RC: Okay, one last question. In all of the years spent gaming as both a player and a GM, what is the most favorite moment you've experienced in a table top RPG?
SFG: Well, I'll need to seriously fudge my answer because I honestly don't think I can narrow it down. In no particular order: The first D&D I ever played, without dice or rules (talked about above). The first D&D I DMed for my daughters, twenty-three years later. Playing "Twilight's Peak" (Traveller), and feeling like I'd suddenly become a character in one of the best books I'd ever read. Coming up to the gates of the Keep on the Borderlands and engaging in real roleplaying for the very first time. The last time we stepped through the gates of the Tomb of Horrors, having suffered disastrous losses on our first incursions, and knowing we were going to beat Acererak this time or die trying. (Spoiler alert: PCs 1; demilich 0.)
The weird thing about gaming (and quite possibly the most annoying thing for non-gamers) is how many seemingly mundane campaign moments are still rich with meaning and memory so long after the fact. I'd be hard-pressed to accurately remember any specific day of my life in eleventh grade. But if I close my eyes, I can be back on a hillside overlooking the Caves of Chaos as the sun rises. I can be back in a bookshop in Regina starport, opening a battered volume marked with a mysterious octagon. I can be back at the entrance of that very first plain-paper, no rules dungeon that started it all for me.

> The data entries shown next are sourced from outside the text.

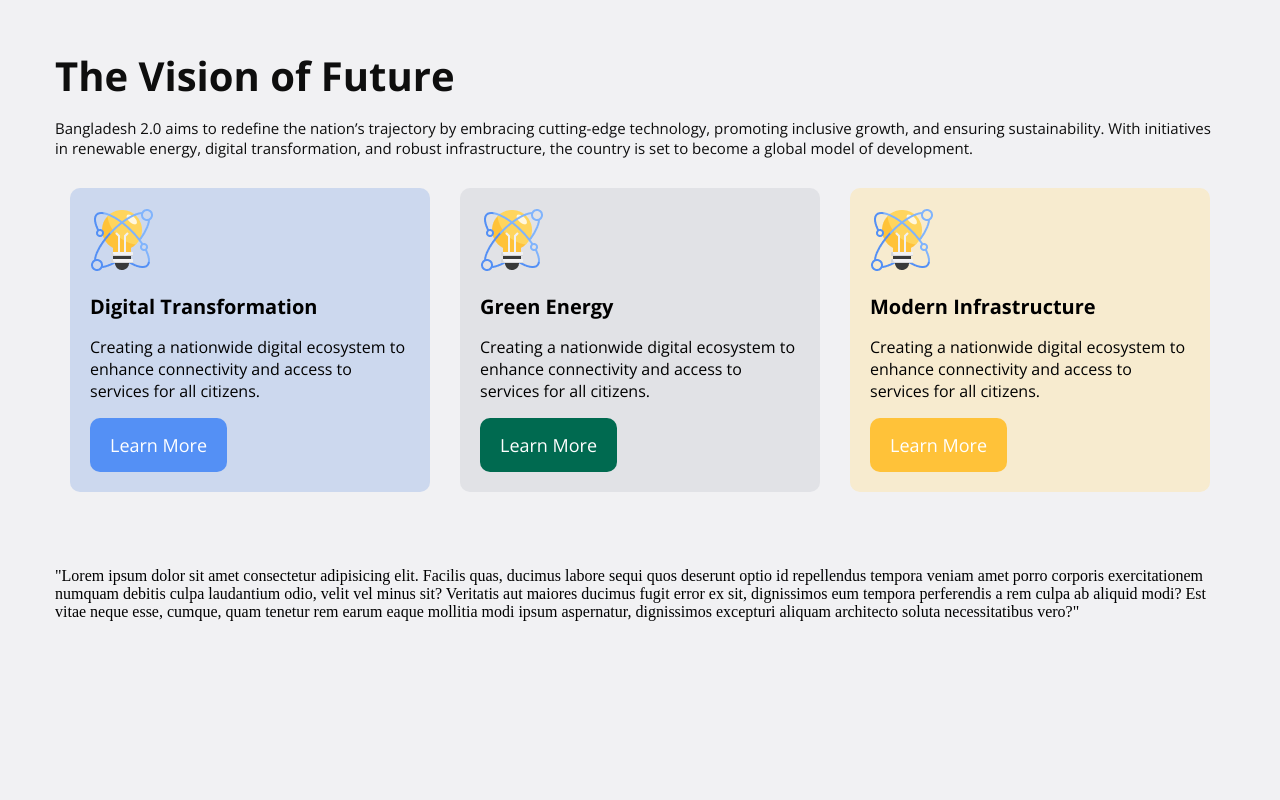
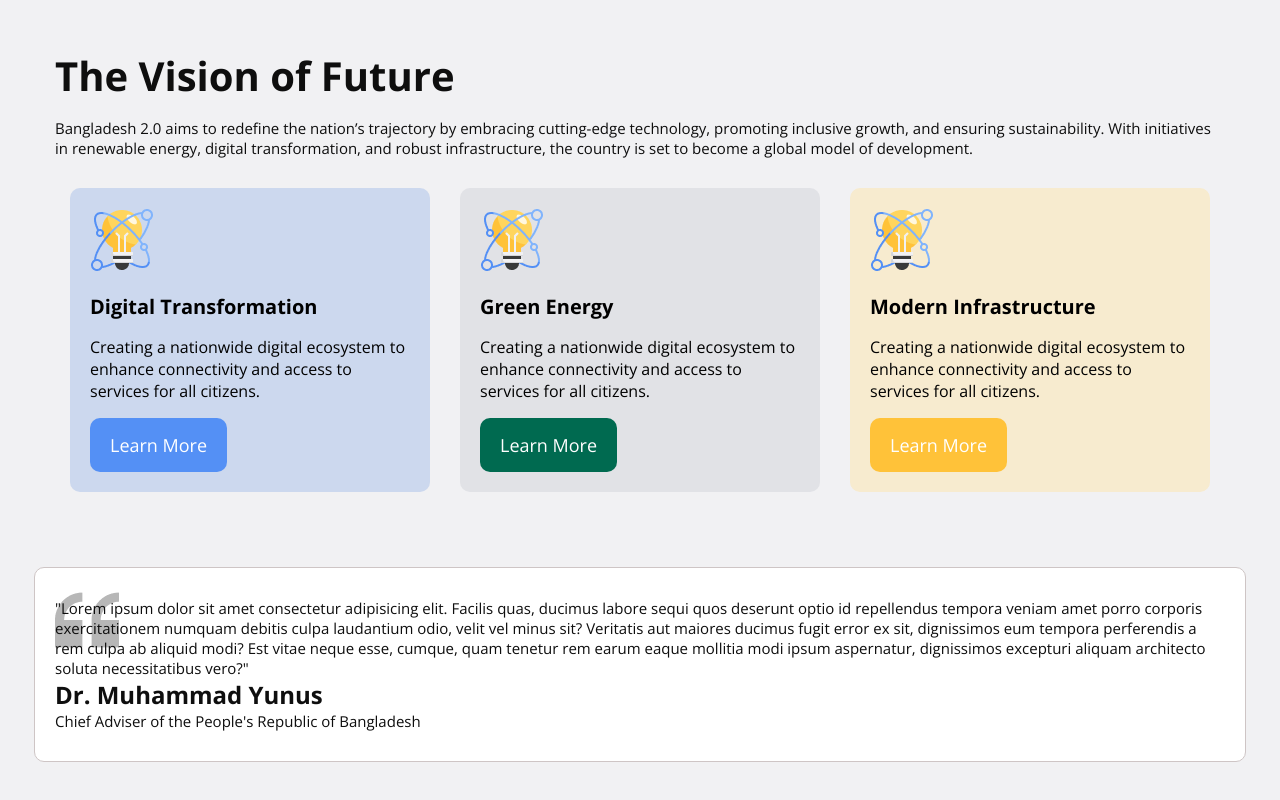
Before and after one commit to creative-kamrul/bangladesh2.0, a plain HTML site: page index.html in a window 1280 px wide. Shown: the part 1229-2029 px from the top of the page. Before the commit the page ends 1910 px from the top, so only its background shows below. Drawn offline with nearby package versions, Linux system fonts and the light colour scheme.

Commit message:
feedback done

```diff
--- a/css/style.css
+++ b/css/style.css
@@ -161,9 +161,33 @@ nav a .header-btn:hover{
 .feedback{
   max-width: 1170px;
   margin: 60px auto;
+  background: url(/images/quote-bg.png);
+  background-repeat: no-repeat;
+  background-position: 20px 20px;
+  background-color: #ffffff;
+  padding: 30px 20px;
+  border: 1px solid #cec5c5;
+  border-radius: 10px;
 }
 
-.feedback
-.feedback
-.feedback
-.feedback
+.feedback .feed{
+  color: rgba(14, 14, 14, 50);
+  font-size: 15px;
+  font-family: "Open Sans", serif;
+  margin: 0;
+}
+.feedback .name{
+  font-family: "Open Sans", serif;
+  font-weight: bold;
+  color: #0E0E0E;
+  font-size: 24px;
+  margin: 0;
+}
+.feedback .podobi{
+  color: rgba(14, 14, 14, 50);
+  font-size: 15px;
+  font-family: "Open Sans", serif;
+  margin: 0;
+}
+
+/* ================news=============== */
--- a/index.html
+++ b/index.html
@@ -84,7 +84,8 @@
         <!-- -----------feedback part------------- -->
          <div class="feedback">
             <p class="feed">"Lorem ipsum dolor sit amet consectetur adipisicing elit. Facilis quas, ducimus labore sequi quos deserunt optio id repellendus tempora veniam amet porro corporis exercitationem numquam debitis culpa laudantium odio, velit vel minus sit? Veritatis aut maiores ducimus fugit error ex sit, dignissimos eum tempora perferendis a rem culpa ab aliquid modi? Est vitae neque esse, cumque, quam tenetur rem earum eaque mollitia modi ipsum aspernatur, dignissimos excepturi aliquam architecto soluta necessitatibus vero?"</p>
-
+            <p class="name">Dr. Muhammad Yunus</p>
+            <p class="podobi">Chief Adviser of the People's Republic of Bangladesh</p>
          </div>
     </main>
     <footer>
```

RC: Spoken as a true gamer. Thanks for taking the time to let me pick your brain a bit, and I wish you continued success with your gaming projects as well as with the new book.
About Scott Fitzgerald Gray:
Scott Fitzgerald Gray is a specially constructed biogenetic simulacrum built around an array of experimental consciousness-sharing techniques — a product of the finest minds of Canadian science until the grant money ran out. Accidentally set loose during an unauthorized midnight rave at the lab, the S.F. Gray entity is currently at large amongst an unsuspecting populace, where his work as an author, screenwriter, editor, RPG designer, and story editor for feature film keeps him off the streets.
More info on Scott and his work (some of it even occasionally truthful) can be found by reading between the lines at insaneangel.com.